*** Begin section ***
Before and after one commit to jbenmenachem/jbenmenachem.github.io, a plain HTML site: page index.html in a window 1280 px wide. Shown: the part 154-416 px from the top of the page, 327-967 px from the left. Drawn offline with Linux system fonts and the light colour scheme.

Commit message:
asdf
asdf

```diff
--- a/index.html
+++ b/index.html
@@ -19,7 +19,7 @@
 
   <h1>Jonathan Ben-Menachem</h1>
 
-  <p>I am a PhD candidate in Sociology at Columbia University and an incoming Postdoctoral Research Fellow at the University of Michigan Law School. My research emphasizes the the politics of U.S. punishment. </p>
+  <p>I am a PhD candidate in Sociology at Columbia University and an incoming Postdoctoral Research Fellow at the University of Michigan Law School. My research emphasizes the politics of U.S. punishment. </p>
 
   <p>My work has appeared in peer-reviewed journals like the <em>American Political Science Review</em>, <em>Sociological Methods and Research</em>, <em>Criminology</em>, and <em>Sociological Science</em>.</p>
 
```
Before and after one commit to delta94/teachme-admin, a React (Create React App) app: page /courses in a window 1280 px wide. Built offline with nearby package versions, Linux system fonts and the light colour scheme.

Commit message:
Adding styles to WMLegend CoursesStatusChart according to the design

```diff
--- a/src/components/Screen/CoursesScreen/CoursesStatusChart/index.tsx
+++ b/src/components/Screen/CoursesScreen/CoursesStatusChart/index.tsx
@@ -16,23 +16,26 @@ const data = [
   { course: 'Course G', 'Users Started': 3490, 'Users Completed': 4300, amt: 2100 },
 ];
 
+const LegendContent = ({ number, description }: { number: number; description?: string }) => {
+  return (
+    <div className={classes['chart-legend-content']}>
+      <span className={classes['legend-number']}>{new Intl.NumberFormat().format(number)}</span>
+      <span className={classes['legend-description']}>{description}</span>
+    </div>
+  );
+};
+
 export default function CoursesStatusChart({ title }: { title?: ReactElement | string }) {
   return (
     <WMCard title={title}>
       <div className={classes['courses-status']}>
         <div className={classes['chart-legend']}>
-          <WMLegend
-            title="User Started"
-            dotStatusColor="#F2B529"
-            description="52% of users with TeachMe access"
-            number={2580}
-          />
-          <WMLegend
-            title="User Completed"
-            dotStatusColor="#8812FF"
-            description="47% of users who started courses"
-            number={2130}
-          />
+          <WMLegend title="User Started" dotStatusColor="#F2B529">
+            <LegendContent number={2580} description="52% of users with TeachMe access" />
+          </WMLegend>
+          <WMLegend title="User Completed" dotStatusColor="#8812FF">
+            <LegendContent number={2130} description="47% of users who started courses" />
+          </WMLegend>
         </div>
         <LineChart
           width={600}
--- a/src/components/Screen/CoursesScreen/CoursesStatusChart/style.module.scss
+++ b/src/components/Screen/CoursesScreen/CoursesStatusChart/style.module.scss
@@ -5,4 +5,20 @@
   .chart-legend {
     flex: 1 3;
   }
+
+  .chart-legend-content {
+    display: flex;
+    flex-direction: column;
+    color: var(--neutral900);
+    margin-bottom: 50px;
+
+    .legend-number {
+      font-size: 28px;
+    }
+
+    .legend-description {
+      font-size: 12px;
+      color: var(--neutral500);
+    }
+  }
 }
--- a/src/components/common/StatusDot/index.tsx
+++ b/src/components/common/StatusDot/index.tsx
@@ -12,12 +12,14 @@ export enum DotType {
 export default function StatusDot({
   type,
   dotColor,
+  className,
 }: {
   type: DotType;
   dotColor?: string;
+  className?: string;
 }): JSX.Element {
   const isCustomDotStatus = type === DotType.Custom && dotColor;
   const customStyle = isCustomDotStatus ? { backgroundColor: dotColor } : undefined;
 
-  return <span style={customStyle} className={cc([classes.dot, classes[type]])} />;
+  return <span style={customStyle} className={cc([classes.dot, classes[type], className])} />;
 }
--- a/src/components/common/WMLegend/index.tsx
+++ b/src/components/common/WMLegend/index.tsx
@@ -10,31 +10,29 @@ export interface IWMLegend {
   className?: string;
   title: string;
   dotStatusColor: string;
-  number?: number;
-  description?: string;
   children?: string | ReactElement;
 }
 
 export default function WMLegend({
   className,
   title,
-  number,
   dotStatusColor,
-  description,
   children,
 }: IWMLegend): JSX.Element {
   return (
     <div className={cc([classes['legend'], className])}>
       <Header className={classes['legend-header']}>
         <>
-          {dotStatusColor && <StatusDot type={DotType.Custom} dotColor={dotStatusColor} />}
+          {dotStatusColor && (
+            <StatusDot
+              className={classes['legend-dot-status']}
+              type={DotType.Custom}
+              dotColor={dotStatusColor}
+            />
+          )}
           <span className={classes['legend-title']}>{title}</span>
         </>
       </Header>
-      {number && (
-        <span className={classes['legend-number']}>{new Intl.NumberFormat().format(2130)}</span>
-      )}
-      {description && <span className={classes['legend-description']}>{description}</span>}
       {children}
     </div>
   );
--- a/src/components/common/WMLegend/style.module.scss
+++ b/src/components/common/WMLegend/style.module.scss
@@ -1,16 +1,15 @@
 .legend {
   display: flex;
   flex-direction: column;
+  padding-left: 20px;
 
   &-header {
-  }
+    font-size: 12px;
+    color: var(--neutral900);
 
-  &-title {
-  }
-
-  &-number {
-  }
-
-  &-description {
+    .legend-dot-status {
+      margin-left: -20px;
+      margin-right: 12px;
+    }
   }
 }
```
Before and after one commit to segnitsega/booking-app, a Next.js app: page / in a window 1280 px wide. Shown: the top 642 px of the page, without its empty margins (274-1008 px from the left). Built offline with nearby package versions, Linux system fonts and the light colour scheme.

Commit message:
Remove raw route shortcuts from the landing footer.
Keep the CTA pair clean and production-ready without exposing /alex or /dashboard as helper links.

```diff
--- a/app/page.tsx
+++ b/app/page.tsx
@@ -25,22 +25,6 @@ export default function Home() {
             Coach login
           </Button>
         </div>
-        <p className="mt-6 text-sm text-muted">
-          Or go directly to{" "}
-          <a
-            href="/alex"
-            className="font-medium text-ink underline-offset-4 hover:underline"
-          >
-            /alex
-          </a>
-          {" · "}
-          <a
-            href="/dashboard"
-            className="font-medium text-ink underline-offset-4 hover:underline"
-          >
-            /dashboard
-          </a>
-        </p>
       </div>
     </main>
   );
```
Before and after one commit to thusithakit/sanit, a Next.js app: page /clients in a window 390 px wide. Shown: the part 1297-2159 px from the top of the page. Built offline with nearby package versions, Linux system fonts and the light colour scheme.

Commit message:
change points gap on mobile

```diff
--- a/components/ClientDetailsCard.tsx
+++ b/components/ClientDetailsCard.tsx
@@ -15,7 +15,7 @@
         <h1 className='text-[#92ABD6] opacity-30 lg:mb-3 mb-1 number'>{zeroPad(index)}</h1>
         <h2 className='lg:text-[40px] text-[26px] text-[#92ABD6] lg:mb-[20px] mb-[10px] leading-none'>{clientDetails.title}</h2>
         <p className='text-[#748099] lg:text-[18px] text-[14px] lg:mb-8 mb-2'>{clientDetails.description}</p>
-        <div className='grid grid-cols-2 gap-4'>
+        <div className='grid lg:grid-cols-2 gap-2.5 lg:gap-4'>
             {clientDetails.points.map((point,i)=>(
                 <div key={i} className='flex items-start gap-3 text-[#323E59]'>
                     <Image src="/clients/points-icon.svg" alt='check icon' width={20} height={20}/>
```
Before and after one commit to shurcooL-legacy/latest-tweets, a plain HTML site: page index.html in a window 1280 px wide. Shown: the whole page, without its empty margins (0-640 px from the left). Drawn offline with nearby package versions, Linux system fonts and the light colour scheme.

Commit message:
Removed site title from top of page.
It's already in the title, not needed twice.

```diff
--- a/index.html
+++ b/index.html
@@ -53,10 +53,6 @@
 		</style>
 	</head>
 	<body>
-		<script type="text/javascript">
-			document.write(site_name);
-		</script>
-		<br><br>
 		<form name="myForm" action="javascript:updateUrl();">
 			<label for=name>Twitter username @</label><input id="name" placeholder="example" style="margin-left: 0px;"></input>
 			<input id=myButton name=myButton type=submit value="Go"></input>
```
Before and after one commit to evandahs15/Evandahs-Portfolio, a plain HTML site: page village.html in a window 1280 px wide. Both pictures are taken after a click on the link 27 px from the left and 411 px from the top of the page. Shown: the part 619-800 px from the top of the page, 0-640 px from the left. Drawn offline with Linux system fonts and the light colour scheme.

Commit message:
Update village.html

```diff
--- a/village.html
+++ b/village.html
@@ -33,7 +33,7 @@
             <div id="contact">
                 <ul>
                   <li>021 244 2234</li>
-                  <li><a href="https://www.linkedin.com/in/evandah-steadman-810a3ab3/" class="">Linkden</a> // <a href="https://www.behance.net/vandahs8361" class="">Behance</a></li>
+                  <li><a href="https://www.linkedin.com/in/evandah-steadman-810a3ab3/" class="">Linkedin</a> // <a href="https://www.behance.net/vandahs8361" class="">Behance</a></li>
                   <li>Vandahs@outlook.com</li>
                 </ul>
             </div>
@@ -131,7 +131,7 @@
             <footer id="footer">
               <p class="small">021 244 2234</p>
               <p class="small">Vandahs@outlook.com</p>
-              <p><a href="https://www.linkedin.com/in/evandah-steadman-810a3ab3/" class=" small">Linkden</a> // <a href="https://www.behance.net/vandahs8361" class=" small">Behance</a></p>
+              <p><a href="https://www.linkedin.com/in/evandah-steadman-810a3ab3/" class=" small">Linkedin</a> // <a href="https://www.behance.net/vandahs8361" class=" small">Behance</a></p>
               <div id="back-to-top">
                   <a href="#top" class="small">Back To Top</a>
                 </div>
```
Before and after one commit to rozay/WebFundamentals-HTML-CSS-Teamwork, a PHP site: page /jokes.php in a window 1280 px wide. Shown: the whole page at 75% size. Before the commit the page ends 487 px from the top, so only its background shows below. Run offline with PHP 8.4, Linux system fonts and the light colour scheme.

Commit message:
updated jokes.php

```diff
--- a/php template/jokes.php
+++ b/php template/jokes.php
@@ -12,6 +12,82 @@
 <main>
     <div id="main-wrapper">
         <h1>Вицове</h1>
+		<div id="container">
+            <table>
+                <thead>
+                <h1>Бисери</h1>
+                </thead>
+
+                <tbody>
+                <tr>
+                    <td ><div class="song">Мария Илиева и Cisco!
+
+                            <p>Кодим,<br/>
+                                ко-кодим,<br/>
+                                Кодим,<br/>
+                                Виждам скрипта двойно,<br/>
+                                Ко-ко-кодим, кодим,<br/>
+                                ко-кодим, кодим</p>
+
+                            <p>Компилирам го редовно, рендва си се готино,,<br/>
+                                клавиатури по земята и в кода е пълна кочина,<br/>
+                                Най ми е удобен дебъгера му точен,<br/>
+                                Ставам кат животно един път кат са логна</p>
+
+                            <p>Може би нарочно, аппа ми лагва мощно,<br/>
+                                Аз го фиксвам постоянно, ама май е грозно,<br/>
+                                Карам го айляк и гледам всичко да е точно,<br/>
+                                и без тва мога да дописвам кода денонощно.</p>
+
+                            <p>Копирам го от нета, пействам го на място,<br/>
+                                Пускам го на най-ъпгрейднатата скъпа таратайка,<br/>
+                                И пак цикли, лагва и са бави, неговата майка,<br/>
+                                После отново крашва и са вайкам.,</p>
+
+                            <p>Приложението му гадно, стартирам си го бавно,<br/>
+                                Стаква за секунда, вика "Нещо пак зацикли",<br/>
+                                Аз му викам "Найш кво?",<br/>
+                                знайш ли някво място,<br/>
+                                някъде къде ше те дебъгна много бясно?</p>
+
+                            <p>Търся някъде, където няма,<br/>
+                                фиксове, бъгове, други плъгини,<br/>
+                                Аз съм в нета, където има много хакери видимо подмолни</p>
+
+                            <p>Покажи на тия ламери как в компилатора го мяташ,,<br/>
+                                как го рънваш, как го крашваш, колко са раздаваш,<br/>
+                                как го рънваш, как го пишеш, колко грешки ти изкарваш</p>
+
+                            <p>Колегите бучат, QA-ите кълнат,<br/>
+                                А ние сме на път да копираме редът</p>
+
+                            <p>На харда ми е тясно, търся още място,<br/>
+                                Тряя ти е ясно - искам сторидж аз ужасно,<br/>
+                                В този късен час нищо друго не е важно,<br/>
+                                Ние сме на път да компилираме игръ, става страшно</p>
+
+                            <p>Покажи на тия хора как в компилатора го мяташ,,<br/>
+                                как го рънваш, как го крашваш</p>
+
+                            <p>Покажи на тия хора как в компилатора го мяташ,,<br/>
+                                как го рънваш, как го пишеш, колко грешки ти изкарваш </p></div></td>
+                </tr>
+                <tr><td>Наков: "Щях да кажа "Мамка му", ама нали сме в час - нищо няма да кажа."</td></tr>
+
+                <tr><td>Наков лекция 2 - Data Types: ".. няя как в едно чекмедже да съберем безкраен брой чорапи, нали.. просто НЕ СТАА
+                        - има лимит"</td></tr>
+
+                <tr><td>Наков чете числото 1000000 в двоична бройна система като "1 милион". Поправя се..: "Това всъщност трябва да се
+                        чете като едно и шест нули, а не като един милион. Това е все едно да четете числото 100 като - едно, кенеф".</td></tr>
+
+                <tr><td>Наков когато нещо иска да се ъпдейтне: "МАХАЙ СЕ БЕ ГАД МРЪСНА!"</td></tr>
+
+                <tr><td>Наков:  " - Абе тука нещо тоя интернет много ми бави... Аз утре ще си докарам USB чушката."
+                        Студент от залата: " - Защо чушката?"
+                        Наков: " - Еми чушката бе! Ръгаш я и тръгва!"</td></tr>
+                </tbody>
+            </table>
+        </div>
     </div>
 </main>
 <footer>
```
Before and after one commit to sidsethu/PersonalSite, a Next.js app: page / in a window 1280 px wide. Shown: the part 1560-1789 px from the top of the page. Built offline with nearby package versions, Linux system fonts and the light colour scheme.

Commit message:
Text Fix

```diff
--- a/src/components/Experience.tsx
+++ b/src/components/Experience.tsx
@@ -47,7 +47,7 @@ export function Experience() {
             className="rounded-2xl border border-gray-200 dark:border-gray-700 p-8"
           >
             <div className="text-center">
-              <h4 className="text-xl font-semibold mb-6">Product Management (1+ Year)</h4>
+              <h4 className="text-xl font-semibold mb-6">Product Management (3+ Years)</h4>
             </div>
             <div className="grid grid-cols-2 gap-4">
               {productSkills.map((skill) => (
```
*** End section ***
Brief - Only lines holding "Completed" are wanted; copy all of them from the listing.

Your solution -
   { course: 'Course G', 'Users Started': 3490, 'Users Completed': 4300, amt: 2100 },
-            title="User Completed"
+          <WMLegend title="User Completed" dotStatusColor="#8812FF">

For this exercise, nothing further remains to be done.